> SUPPLIED RECORDS:
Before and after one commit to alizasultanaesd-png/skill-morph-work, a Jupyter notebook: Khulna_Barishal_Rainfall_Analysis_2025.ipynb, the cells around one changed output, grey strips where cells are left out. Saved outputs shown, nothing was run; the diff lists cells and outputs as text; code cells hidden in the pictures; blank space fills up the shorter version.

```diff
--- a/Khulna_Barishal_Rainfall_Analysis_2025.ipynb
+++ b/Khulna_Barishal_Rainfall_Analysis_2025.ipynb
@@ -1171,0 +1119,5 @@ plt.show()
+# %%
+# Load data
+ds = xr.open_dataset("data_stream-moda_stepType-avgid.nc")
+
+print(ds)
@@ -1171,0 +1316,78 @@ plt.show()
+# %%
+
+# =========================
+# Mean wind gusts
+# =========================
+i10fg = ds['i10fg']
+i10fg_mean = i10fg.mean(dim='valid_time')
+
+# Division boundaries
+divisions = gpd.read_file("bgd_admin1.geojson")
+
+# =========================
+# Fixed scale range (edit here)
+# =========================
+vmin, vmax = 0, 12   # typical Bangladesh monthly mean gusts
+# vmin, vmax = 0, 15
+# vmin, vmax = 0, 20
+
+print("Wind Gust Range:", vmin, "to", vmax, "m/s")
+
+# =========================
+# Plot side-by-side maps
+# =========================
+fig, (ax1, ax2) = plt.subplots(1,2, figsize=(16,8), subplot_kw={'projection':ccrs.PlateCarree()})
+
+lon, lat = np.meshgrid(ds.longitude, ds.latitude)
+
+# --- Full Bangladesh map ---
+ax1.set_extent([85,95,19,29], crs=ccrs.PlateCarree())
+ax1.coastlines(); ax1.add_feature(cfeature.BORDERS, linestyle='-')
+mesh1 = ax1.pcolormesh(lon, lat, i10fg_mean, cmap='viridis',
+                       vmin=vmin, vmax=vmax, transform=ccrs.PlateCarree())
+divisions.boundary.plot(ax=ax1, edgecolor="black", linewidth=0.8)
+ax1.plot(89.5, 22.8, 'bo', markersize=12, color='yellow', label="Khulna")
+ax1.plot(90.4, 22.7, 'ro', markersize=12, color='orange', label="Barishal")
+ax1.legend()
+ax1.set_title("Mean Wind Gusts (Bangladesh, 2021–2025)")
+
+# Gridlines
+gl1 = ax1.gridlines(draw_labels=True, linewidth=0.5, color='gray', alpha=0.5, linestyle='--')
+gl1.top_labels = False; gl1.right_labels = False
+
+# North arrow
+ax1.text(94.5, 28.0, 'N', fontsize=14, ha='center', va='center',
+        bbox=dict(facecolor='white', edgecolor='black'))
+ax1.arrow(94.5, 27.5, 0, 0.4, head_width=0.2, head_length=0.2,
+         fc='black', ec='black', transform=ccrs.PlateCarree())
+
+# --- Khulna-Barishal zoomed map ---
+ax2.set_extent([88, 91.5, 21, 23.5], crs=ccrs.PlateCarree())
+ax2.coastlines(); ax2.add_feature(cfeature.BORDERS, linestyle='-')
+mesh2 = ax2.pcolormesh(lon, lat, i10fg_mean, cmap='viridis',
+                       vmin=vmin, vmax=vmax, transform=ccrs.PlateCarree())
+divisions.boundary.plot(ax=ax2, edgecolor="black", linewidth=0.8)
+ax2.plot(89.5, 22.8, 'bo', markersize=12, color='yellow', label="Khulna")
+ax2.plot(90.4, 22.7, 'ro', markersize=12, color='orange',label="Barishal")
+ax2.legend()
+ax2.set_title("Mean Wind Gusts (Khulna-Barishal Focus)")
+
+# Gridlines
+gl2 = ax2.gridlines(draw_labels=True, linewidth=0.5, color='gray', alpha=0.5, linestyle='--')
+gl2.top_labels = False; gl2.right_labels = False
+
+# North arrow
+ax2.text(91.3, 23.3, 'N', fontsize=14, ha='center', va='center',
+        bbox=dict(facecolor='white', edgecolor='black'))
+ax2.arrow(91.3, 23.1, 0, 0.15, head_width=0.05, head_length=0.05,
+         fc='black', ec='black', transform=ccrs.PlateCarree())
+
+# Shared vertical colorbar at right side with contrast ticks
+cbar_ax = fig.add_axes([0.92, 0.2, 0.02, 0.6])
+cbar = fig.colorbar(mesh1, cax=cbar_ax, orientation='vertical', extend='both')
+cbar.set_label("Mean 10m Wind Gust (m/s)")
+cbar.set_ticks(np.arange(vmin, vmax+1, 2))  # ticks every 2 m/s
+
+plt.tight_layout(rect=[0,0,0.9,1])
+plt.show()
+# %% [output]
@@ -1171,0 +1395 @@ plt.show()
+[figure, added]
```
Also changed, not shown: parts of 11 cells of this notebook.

> YOUR TASK:
Match on "vmin" and copy out every line of the entries that contains it.

> EXERCISE RESPONSE:
+vmin, vmax = 0, 12   # typical Bangladesh monthly mean gusts
+# vmin, vmax = 0, 15
+# vmin, vmax = 0, 20
+print("Wind Gust Range:", vmin, "to", vmax, "m/s")
+                       vmin=vmin, vmax=vmax, transform=ccrs.PlateCarree())
+                       vmin=vmin, vmax=vmax, transform=ccrs.PlateCarree())
+cbar.set_ticks(np.arange(vmin, vmax+1, 2))  # ticks every 2 m/s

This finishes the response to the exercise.